Thus began an eight-month mission to collect as many gamchas as she could. At first, she would trade the dirty, sweaty rags for care packages containing a small meal and Dh10 and then, when she realised she was taking away a vital part of their uniform, Vazelakis found out what they were called and began searching for new ones. Eventually she located them in the supermarkets inside the labour camps and so she began to swap brand-new gamchas with a stapled-on Dh10 note, for the old ones.

The reactions from the labourers as well as some of the contractors are mixed, she says.

“I try to explain that I am doing art but they don’t understand, they think I am a crazy gamcha lady,” she laughs. “Also, when I tell people I know what I am doing they get grossed out because who wants to touch sweat-soaked garments? But after I have washed them on a really hot wash they are beautiful pieces of material with so much history.”

When she had gathered between 50 to 100 gamchas and many more photographs, Vazelakis ripped them up into thread and began her knitting and hand-weaving project.

The idea developed over the summer, when Vazelakis travelled back to her native Los Angeles and bought a Japanese loom. Bringing back the loom to Dubai, she started a more formalised process of weaving and began making new scarves from the worn gamcha material and coloured thread. She also wove in photographs that she had printed on canvas paper and detritus from the building sites such as yellow tape, rope or pieces of reflective jackets.

The end results are beautiful pieces of fabric art that now line the walls of one of the spare rooms in her Dubai Marina apartment.
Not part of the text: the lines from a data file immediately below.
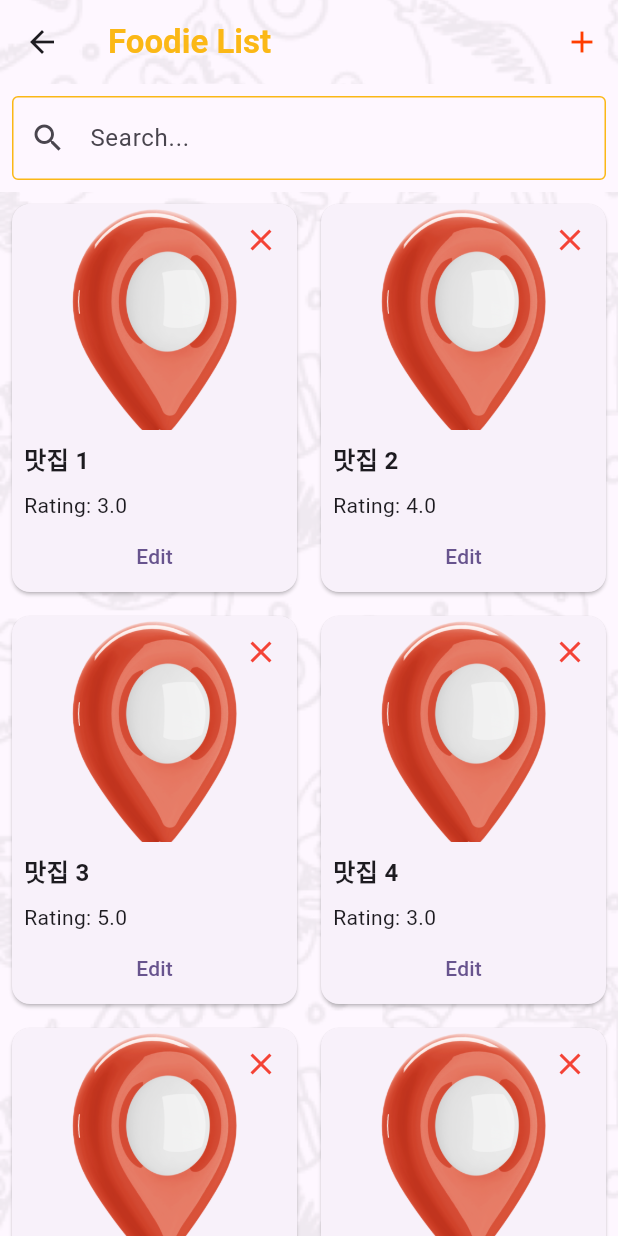
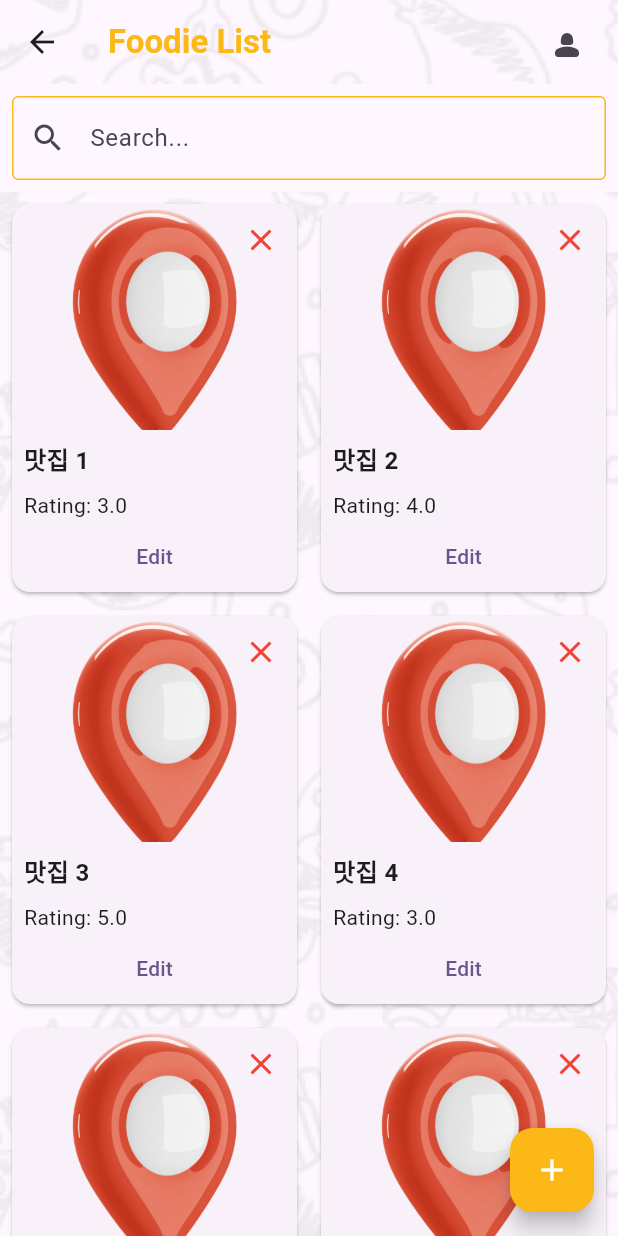
Before and after one commit to donghun-ha/MustToEat, a Flutter app: the FoodieList screen opened directly, on a phone screen of 412 x 824 dp. Run offline on Flutter 3.47's test engine with Material 3 defaults, Android fonts, the phone set to English and light mode, and no system bars; our stand-ins replace flutter_map, geolocator, get, image_picker, latlong2.

Commit message:
floating action button/ user icon

```diff
--- a/FlutterSpace/must_to_eat/lib/view/foodie_list.dart
+++ b/FlutterSpace/must_to_eat/lib/view/foodie_list.dart
@@ -1,11 +1,12 @@
 import 'package:flutter/material.dart';
+import 'package:must_to_eat/view/user.dart';
 import 'add_list.dart';
 import 'edit_list.dart';
 import 'detail.dart';
 import 'package:get/get.dart';
 
 class FoodieList extends StatefulWidget {
-  const FoodieList({super. key}) ;
+  const FoodieList({super.key});
 
   @override
   State<FoodieList> createState() => _FoodieListState();
@@ -60,6 +61,15 @@ class _FoodieListState extends State<FoodieList> {
   @override
   Widget build(BuildContext context) {
     return Scaffold(
+      floatingActionButton: FloatingActionButton(
+        onPressed: () => Get.to(const AddList()),
+        backgroundColor: const Color(0xffFBB816),
+        foregroundColor: Colors.white,
+        shape: RoundedRectangleBorder(
+          borderRadius: BorderRadius.circular(15),
+        ),
+        child: const Icon(Icons.add_outlined),
+      ),
       appBar: AppBar(
         title: const Text(
           'Foodie List',
@@ -69,13 +79,15 @@ class _FoodieListState extends State<FoodieList> {
           ),
         ),
         actions: [
-          IconButton(
-            onPressed: () {
-              Get.to(() => const AddList())?.then((_) => _loadDummyData());
-            },
-            icon: const Icon(
-              Icons.add,
-              color: Color(0xffFF3D00),
+          Padding(
+            padding: const EdgeInsets.all(10.0),
+            child: IconButton(
+              onPressed: () {
+                Get.to(() => const User());
+              },
+              icon: const Icon(
+                Icons.person_2_rounded,
+              ),
             ),
           ),
         ],
@@ -134,7 +146,8 @@ class _FoodieListState extends State<FoodieList> {
                               Expanded(
                                 child: GestureDetector(
                                   onTap: () {
-                                    Get.to(() => Detail(storeData: stores[index]))
+                                    Get.to(() =>
+                                            Detail(storeData: stores[index]))
                                         ?.then((_) => _loadDummyData());
                                   },
                                   child: Image.asset(
@@ -154,7 +167,8 @@ class _FoodieListState extends State<FoodieList> {
                                 ),
                               ),
                               Padding(
-                                padding: const EdgeInsets.symmetric(horizontal: 8.0),
+                                padding:
+                                    const EdgeInsets.symmetric(horizontal: 8.0),
                                 child: Text(
                                   'Rating: ${stores[index]['rating']}',
                                   style: const TextStyle(fontSize: 14),
@@ -162,7 +176,8 @@ class _FoodieListState extends State<FoodieList> {
                               ),
                               TextButton(
                                 onPressed: () {
-                                  Get.to(() => EditList(storeData: stores[index]))
+                                  Get.to(() =>
+                                          EditList(storeData: stores[index]))
                                       ?.then((_) => _loadDummyData());
                                 },
                                 child: const Text('Edit'),
@@ -174,7 +189,8 @@ class _FoodieListState extends State<FoodieList> {
                             right: 0,
                             child: IconButton(
                               icon: const Icon(Icons.close, color: Colors.red),
-                              onPressed: () => _deleteStore(stores[index]['id']),
+                              onPressed: () =>
+                                  _deleteStore(stores[index]['id']),
                             ),
                           ),
                         ],
```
Not only are they visually appealing, they tell a story of the city that is so often overlooked.

“People walk past these guys all the time without even acknowledging their presence,” says Vazelakis. “But what they have done for this place, working all year round and constructing our city, cannot be discounted.

“They are the fabric of Dubai and so I am reconstituting the fabric that they wear into a different form. My sincere wish is to humanise them and to give them a face.”

Although Vazelakis had some of her paintings displayed last year in Dubai Culture’s public art project on Jumeirah Walk, her work mostly stays in her home studio. We think, however, that the results of the Gamcha Project, which she describes as repurposed scarves or fibre paintings, really deserve an audience.

“I haven’t told a lot of people until now but I do want to make a little bit of change. With the labourers I can’t change their living or working conditions but I can change a little piece of their day with some extra money or an extra meal and with the art, I might change people’s opinion about them, or make them see their gamchas and smile.”

aseaman@thenational.ae